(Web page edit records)

"""

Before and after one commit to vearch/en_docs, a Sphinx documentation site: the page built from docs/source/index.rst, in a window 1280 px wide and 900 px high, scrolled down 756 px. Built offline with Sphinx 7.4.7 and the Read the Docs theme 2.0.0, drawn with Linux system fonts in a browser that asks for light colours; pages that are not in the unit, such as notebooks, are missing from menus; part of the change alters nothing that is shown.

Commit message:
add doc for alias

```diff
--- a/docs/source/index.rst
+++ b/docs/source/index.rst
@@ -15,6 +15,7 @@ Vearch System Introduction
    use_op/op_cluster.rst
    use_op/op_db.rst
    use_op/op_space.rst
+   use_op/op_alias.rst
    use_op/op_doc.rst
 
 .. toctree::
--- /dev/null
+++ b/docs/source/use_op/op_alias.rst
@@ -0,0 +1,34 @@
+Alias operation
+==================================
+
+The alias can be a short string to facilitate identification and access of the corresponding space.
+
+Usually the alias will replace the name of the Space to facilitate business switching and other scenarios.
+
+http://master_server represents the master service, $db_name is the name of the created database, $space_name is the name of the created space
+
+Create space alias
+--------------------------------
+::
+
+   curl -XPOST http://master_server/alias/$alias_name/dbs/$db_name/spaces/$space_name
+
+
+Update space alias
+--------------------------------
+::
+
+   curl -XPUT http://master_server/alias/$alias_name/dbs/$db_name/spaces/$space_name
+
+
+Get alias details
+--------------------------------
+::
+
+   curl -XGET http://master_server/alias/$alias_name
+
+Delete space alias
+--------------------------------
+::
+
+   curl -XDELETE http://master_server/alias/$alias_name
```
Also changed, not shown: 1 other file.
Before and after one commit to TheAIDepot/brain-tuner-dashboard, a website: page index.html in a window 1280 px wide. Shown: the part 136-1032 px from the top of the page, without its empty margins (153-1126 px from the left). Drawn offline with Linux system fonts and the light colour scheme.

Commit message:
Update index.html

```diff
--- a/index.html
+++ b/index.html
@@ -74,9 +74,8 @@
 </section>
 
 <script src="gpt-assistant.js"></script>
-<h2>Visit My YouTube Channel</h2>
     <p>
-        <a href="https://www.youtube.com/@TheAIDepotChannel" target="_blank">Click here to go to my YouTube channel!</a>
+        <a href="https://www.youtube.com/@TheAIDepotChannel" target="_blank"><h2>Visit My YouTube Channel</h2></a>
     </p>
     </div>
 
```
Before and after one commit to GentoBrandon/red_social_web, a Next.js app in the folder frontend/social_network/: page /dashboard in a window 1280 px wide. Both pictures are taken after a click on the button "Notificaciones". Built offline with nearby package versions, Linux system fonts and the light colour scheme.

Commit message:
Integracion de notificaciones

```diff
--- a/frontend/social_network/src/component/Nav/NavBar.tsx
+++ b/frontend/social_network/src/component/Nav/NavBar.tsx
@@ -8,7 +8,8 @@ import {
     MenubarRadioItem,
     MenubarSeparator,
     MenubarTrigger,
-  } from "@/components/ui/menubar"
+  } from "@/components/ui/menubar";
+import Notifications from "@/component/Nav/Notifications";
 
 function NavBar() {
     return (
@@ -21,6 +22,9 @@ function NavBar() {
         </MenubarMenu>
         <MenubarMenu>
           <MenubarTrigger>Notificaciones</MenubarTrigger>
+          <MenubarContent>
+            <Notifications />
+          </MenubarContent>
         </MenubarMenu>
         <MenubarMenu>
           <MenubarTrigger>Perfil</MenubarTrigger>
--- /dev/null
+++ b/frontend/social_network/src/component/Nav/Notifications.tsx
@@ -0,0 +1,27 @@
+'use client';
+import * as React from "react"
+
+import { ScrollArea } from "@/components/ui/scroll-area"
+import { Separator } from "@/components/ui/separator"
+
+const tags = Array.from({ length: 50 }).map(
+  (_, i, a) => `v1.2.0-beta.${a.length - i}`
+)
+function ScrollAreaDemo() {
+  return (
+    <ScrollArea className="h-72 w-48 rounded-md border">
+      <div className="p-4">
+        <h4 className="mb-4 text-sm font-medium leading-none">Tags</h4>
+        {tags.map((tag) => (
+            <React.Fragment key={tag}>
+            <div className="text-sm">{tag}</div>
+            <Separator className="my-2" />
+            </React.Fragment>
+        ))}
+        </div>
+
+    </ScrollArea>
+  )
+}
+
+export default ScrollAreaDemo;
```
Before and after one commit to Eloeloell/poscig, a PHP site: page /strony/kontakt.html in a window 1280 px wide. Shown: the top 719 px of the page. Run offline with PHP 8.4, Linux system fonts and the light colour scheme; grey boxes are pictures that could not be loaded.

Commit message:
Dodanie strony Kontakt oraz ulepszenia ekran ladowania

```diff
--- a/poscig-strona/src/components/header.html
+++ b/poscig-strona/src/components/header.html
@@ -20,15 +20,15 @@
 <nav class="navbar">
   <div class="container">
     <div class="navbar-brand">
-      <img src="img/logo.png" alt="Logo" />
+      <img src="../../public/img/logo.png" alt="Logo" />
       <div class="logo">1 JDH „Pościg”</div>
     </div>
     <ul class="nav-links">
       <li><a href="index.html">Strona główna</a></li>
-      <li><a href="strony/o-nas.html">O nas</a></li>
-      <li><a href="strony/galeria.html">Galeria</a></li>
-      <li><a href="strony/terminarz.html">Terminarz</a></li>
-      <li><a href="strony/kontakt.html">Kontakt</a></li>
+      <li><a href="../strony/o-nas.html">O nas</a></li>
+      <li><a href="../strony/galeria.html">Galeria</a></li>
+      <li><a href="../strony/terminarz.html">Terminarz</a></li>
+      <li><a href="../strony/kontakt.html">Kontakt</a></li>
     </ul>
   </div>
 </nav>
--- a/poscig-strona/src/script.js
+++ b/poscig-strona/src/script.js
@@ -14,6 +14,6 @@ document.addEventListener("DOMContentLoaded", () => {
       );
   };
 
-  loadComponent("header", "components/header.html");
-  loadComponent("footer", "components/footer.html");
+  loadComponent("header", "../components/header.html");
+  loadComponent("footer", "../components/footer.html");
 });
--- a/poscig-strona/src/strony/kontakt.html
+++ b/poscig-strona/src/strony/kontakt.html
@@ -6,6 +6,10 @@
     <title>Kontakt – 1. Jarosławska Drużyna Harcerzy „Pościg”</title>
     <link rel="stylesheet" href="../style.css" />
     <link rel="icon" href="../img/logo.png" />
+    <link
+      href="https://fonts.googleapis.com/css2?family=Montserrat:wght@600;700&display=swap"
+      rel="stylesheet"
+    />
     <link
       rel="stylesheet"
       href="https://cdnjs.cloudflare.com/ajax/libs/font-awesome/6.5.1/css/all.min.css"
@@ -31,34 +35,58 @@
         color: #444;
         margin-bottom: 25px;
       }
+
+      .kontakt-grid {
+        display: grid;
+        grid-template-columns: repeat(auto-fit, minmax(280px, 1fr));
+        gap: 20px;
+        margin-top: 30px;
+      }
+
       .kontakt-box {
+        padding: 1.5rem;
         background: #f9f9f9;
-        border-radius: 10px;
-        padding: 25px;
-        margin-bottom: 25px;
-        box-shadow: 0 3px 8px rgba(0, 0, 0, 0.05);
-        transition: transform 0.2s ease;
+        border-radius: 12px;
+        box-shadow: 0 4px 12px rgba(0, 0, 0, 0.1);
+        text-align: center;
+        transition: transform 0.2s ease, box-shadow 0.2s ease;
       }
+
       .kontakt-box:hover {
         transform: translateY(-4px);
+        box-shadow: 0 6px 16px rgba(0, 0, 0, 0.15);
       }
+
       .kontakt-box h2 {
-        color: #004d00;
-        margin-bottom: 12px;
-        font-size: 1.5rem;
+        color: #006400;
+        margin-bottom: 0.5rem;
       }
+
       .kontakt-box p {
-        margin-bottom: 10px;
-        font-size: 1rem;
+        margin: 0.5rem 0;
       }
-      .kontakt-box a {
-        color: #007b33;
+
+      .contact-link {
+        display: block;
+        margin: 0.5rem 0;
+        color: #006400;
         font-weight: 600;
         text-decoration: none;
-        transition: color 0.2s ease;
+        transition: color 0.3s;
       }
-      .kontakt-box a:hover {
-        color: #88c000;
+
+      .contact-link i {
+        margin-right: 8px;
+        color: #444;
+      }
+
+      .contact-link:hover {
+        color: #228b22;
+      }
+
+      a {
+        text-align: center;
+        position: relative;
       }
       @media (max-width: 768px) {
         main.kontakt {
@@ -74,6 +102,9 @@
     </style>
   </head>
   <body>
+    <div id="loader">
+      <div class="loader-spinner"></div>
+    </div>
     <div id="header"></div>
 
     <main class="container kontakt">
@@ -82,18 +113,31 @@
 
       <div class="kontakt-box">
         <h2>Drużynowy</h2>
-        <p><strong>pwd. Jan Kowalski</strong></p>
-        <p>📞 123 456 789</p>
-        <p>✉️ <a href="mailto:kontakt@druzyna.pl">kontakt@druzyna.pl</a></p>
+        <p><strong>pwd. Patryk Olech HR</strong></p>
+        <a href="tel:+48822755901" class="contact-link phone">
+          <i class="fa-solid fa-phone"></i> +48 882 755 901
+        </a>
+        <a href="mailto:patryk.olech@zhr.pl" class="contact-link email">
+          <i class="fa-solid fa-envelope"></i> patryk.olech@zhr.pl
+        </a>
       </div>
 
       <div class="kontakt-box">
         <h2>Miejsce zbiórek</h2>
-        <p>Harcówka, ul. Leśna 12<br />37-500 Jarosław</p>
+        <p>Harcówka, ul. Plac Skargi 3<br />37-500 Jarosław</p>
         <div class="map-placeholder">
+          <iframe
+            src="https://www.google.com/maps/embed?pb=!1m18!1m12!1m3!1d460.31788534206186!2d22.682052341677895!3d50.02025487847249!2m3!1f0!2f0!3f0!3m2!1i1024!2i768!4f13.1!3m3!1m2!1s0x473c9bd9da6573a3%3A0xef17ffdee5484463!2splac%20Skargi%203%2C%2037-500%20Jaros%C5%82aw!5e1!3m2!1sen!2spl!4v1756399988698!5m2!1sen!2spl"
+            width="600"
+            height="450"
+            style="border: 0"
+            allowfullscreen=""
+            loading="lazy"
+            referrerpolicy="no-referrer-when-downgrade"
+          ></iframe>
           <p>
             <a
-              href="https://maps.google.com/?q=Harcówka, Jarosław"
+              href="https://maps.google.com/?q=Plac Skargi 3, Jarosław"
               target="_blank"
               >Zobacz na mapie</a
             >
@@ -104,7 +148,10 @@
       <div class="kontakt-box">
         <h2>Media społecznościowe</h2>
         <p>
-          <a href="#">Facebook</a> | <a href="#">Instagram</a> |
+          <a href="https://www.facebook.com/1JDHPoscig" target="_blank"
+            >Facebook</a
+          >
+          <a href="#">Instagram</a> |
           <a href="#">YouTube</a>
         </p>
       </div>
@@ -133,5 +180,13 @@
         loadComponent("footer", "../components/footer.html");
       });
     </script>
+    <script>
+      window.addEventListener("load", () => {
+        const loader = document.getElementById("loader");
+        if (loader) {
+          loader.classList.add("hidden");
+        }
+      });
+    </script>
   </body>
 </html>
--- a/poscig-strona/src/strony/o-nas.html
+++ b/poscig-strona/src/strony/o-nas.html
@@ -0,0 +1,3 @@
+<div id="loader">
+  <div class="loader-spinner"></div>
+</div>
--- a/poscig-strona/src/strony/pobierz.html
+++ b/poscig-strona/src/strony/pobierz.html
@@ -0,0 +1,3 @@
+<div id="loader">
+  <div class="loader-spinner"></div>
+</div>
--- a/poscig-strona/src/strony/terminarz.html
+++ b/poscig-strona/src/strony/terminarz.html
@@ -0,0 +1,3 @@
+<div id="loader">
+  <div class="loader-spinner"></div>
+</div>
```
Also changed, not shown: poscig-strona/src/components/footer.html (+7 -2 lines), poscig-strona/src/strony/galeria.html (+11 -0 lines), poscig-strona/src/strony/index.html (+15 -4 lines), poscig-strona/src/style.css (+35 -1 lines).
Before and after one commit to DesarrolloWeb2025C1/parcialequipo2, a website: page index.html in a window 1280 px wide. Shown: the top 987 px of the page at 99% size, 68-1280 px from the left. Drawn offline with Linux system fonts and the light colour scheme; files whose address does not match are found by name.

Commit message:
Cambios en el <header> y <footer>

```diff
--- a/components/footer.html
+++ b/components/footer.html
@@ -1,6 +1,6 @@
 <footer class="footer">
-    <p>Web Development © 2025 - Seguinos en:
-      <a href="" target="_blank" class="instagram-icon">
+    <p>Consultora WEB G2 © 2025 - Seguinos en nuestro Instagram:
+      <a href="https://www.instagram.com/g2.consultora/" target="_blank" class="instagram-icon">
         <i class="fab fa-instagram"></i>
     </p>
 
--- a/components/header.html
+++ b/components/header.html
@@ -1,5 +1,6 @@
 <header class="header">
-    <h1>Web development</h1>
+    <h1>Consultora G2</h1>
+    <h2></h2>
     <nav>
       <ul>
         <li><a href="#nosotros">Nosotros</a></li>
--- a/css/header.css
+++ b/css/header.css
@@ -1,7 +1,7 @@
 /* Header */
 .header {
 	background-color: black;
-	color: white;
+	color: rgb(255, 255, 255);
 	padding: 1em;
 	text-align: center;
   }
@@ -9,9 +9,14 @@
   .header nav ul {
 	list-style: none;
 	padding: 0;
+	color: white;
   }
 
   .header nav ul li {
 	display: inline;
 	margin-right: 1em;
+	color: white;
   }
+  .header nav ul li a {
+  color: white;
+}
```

"""

Exercise instructions.
Show all lines from the data above in which the word "script" appears.

Solution to this task.
 <script src="gpt-assistant.js"></script>
--- a/poscig-strona/src/script.js
+++ b/poscig-strona/src/script.js
     </script>
+    <script>
+    </script>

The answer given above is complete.